**Work instructions**
Each record is to be written out exactly as it appears.

++++ Data listing ++++

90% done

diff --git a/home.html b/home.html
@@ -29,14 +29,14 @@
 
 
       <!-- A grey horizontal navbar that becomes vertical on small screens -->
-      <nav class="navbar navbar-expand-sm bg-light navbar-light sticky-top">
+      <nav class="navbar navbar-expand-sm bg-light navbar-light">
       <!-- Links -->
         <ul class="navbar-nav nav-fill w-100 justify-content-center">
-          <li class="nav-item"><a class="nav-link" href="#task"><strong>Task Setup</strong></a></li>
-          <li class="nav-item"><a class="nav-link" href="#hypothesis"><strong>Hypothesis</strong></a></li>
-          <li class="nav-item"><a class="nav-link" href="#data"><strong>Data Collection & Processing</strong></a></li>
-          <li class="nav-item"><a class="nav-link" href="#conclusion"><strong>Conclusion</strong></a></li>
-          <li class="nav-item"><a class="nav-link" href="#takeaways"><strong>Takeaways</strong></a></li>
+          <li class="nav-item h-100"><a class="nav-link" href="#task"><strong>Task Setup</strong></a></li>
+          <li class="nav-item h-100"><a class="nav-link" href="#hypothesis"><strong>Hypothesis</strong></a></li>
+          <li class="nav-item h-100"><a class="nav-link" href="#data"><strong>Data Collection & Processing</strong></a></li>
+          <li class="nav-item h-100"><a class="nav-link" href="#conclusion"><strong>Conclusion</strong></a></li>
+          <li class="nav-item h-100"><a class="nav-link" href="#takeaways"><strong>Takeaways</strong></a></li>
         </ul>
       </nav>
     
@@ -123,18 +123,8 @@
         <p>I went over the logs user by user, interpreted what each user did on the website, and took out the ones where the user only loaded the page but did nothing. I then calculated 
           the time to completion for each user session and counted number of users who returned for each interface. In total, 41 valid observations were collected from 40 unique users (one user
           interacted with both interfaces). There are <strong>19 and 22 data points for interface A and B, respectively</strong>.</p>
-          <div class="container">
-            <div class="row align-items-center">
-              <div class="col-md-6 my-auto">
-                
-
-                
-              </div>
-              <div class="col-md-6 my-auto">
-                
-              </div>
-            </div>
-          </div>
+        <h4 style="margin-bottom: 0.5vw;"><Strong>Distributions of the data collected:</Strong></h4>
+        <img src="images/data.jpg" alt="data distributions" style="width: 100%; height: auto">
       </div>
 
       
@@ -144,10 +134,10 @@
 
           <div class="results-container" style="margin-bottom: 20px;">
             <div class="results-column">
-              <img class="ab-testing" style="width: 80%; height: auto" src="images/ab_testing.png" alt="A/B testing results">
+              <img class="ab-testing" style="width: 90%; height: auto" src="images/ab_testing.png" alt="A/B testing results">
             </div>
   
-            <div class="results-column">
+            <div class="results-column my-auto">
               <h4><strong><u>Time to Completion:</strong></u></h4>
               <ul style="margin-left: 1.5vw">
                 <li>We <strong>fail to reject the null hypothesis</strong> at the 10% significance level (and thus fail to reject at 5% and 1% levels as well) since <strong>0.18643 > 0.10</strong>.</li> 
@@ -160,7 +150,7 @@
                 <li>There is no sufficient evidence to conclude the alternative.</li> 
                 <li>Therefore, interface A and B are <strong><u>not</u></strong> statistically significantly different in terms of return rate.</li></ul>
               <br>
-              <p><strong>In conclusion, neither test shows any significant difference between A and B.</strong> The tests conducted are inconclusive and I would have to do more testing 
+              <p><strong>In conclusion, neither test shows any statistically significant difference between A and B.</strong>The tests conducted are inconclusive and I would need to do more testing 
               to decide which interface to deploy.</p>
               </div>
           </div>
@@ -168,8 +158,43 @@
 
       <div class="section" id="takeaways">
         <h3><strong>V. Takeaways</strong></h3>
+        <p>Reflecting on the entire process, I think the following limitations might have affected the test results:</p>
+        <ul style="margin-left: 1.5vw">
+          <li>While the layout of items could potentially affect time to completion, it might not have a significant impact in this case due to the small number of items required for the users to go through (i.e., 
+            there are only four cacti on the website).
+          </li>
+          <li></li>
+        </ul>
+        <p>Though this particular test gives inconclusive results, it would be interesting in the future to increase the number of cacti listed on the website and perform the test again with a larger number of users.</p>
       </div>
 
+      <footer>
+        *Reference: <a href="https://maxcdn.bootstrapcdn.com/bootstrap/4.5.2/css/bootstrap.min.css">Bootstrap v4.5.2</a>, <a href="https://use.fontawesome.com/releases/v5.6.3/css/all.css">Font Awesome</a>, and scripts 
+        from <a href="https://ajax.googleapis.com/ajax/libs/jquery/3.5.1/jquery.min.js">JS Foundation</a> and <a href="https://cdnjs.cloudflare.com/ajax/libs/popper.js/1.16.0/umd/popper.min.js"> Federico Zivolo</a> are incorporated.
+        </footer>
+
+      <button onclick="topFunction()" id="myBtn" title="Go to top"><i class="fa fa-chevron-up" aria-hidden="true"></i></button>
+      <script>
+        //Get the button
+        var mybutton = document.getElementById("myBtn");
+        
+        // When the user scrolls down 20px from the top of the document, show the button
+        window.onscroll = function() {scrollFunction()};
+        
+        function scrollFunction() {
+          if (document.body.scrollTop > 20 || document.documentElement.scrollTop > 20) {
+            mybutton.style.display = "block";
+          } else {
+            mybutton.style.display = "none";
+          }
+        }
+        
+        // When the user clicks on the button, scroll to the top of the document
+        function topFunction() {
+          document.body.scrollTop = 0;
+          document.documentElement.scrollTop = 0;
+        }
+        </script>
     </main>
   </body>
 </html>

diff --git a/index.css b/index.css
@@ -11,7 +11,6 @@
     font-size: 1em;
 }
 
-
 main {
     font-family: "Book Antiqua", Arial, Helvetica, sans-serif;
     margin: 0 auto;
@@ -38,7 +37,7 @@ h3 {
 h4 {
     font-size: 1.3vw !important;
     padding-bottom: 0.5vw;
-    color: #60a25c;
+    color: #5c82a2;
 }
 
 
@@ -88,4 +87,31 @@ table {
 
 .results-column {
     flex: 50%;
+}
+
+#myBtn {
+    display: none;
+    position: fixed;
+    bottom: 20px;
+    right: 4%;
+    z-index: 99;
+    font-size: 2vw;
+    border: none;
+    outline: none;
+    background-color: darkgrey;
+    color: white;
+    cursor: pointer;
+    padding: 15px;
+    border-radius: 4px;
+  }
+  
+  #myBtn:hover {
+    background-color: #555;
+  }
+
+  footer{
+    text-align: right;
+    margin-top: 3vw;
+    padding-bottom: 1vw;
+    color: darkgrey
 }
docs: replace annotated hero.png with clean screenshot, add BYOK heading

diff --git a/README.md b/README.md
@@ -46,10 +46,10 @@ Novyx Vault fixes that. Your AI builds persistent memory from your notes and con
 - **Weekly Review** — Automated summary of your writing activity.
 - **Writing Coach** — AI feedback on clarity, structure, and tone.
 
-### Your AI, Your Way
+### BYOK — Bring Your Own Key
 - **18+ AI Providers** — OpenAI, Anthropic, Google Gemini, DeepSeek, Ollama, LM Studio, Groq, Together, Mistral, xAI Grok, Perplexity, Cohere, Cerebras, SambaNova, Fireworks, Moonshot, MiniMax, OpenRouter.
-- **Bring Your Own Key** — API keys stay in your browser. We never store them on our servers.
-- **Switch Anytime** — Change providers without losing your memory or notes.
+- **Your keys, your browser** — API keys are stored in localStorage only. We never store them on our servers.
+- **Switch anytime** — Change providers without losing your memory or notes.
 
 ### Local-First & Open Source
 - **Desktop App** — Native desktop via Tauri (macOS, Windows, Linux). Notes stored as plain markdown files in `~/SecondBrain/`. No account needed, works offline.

++++

**Task solution**
90% done

diff --git a/home.html b/home.html
@@ -29,14 +29,14 @@
 
 
       <!-- A grey horizontal navbar that becomes vertical on small screens -->
-      <nav class="navbar navbar-expand-sm bg-light navbar-light sticky-top">
+      <nav class="navbar navbar-expand-sm bg-light navbar-light">
       <!-- Links -->
         <ul class="navbar-nav nav-fill w-100 justify-content-center">
-          <li class="nav-item"><a class="nav-link" href="#task"><strong>Task Setup</strong></a></li>
-          <li class="nav-item"><a class="nav-link" href="#hypothesis"><strong>Hypothesis</strong></a></li>
-          <li class="nav-item"><a class="nav-link" href="#data"><strong>Data Collection & Processing</strong></a></li>
-          <li class="nav-item"><a class="nav-link" href="#conclusion"><strong>Conclusion</strong></a></li>
-          <li class="nav-item"><a class="nav-link" href="#takeaways"><strong>Takeaways</strong></a></li>
+          <li class="nav-item h-100"><a class="nav-link" href="#task"><strong>Task Setup</strong></a></li>
+          <li class="nav-item h-100"><a class="nav-link" href="#hypothesis"><strong>Hypothesis</strong></a></li>
+          <li class="nav-item h-100"><a class="nav-link" href="#data"><strong>Data Collection & Processing</strong></a></li>
+          <li class="nav-item h-100"><a class="nav-link" href="#conclusion"><strong>Conclusion</strong></a></li>
+          <li class="nav-item h-100"><a class="nav-link" href="#takeaways"><strong>Takeaways</strong></a></li>
         </ul>
       </nav>
     
@@ -123,18 +123,8 @@
         <p>I went over the logs user by user, interpreted what each user did on the website, and took out the ones where the user only loaded the page but did nothing. I then calculated 
           the time to completion for each user session and counted number of users who returned for each interface. In total, 41 valid observations were collected from 40 unique users (one user
           interacted with both interfaces). There are <strong>19 and 22 data points for interface A and B, respectively</strong>.</p>
-          <div class="container">
-            <div class="row align-items-center">
-              <div class="col-md-6 my-auto">
-                
-
-                
-              </div>
-              <div class="col-md-6 my-auto">
-                
-              </div>
-            </div>
-          </div>
+        <h4 style="margin-bottom: 0.5vw;"><Strong>Distributions of the data collected:</Strong></h4>
+        <img src="images/data.jpg" alt="data distributions" style="width: 100%; height: auto">
       </div>
 
       
@@ -144,10 +134,10 @@
 
           <div class="results-container" style="margin-bottom: 20px;">
             <div class="results-column">
-              <img class="ab-testing" style="width: 80%; height: auto" src="images/ab_testing.png" alt="A/B testing results">
+              <img class="ab-testing" style="width: 90%; height: auto" src="images/ab_testing.png" alt="A/B testing results">
             </div>
   
-            <div class="results-column">
+            <div class="results-column my-auto">
               <h4><strong><u>Time to Completion:</strong></u></h4>
               <ul style="margin-left: 1.5vw">
                 <li>We <strong>fail to reject the null hypothesis</strong> at the 10% significance level (and thus fail to reject at 5% and 1% levels as well) since <strong>0.18643 > 0.10</strong>.</li> 
@@ -160,7 +150,7 @@
                 <li>There is no sufficient evidence to conclude the alternative.</li> 
                 <li>Therefore, interface A and B are <strong><u>not</u></strong> statistically significantly different in terms of return rate.</li></ul>
               <br>
-              <p><strong>In conclusion, neither test shows any significant difference between A and B.</strong> The tests conducted are inconclusive and I would have to do more testing 
+              <p><strong>In conclusion, neither test shows any statistically significant difference between A and B.</strong>The tests conducted are inconclusive and I would need to do more testing 
               to decide which interface to deploy.</p>
               </div>
           </div>
@@ -168,8 +158,43 @@
 
       <div class="section" id="takeaways">
         <h3><strong>V. Takeaways</strong></h3>
+        <p>Reflecting on the entire process, I think the following limitations might have affected the test results:</p>
+        <ul style="margin-left: 1.5vw">
+          <li>While the layout of items could potentially affect time to completion, it might not have a significant impact in this case due to the small number of items required for the users to go through (i.e., 
+            there are only four cacti on the website).
+          </li>
+          <li></li>
+        </ul>
+        <p>Though this particular test gives inconclusive results, it would be interesting in the future to increase the number of cacti listed on the website and perform the test again with a larger number of users.</p>
       </div>
 
+      <footer>
+        *Reference: <a href="https://maxcdn.bootstrapcdn.com/bootstrap/4.5.2/css/bootstrap.min.css">Bootstrap v4.5.2</a>, <a href="https://use.fontawesome.com/releases/v5.6.3/css/all.css">Font Awesome</a>, and scripts 
+        from <a href="https://ajax.googleapis.com/ajax/libs/jquery/3.5.1/jquery.min.js">JS Foundation</a> and <a href="https://cdnjs.cloudflare.com/ajax/libs/popper.js/1.16.0/umd/popper.min.js"> Federico Zivolo</a> are incorporated.
+        </footer>
+
+      <button onclick="topFunction()" id="myBtn" title="Go to top"><i class="fa fa-chevron-up" aria-hidden="true"></i></button>
+      <script>
+        //Get the button
+        var mybutton = document.getElementById("myBtn");
+        
+        // When the user scrolls down 20px from the top of the document, show the button
+        window.onscroll = function() {scrollFunction()};
+        
+        function scrollFunction() {
+          if (document.body.scrollTop > 20 || document.documentElement.scrollTop > 20) {
+            mybutton.style.display = "block";
+          } else {
+            mybutton.style.display = "none";
+          }
+        }
+        
+        // When the user clicks on the button, scroll to the top of the document
+        function topFunction() {
+          document.body.scrollTop = 0;
+          document.documentElement.scrollTop = 0;
+        }
+        </script>
     </main>
   </body>
 </html>

diff --git a/index.css b/index.css
@@ -11,7 +11,6 @@
     font-size: 1em;
 }
 
-
 main {
     font-family: "Book Antiqua", Arial, Helvetica, sans-serif;
     margin: 0 auto;
@@ -38,7 +37,7 @@ h3 {
 h4 {
     font-size: 1.3vw !important;
     padding-bottom: 0.5vw;
-    color: #60a25c;
+    color: #5c82a2;
 }
 
 
@@ -88,4 +87,31 @@ table {
 
 .results-column {
     flex: 50%;
+}
+
+#myBtn {
+    display: none;
+    position: fixed;
+    bottom: 20px;
+    right: 4%;
+    z-index: 99;
+    font-size: 2vw;
+    border: none;
+    outline: none;
+    background-color: darkgrey;
+    color: white;
+    cursor: pointer;
+    padding: 15px;
+    border-radius: 4px;
+  }
+  
+  #myBtn:hover {
+    background-color: #555;
+  }
+
+  footer{
+    text-align: right;
+    margin-top: 3vw;
+    padding-bottom: 1vw;
+    color: darkgrey
 }
docs: replace annotated hero.png with clean screenshot, add BYOK heading

diff --git a/README.md b/README.md
@@ -46,10 +46,10 @@ Novyx Vault fixes that. Your AI builds persistent memory from your notes and con
 - **Weekly Review** — Automated summary of your writing activity.
 - **Writing Coach** — AI feedback on clarity, structure, and tone.
 
-### Your AI, Your Way
+### BYOK — Bring Your Own Key
 - **18+ AI Providers** — OpenAI, Anthropic, Google Gemini, DeepSeek, Ollama, LM Studio, Groq, Together, Mistral, xAI Grok, Perplexity, Cohere, Cerebras, SambaNova, Fireworks, Moonshot, MiniMax, OpenRouter.
-- **Bring Your Own Key** — API keys stay in your browser. We never store them on our servers.
-- **Switch Anytime** — Change providers without losing your memory or notes.
+- **Your keys, your browser** — API keys are stored in localStorage only. We never store them on our servers.
+- **Switch anytime** — Change providers without losing your memory or notes.
 
 ### Local-First & Open Source
 - **Desktop App** — Native desktop via Tauri (macOS, Windows, Linux). Notes stored as plain markdown files in `~/SecondBrain/`. No account needed, works offline.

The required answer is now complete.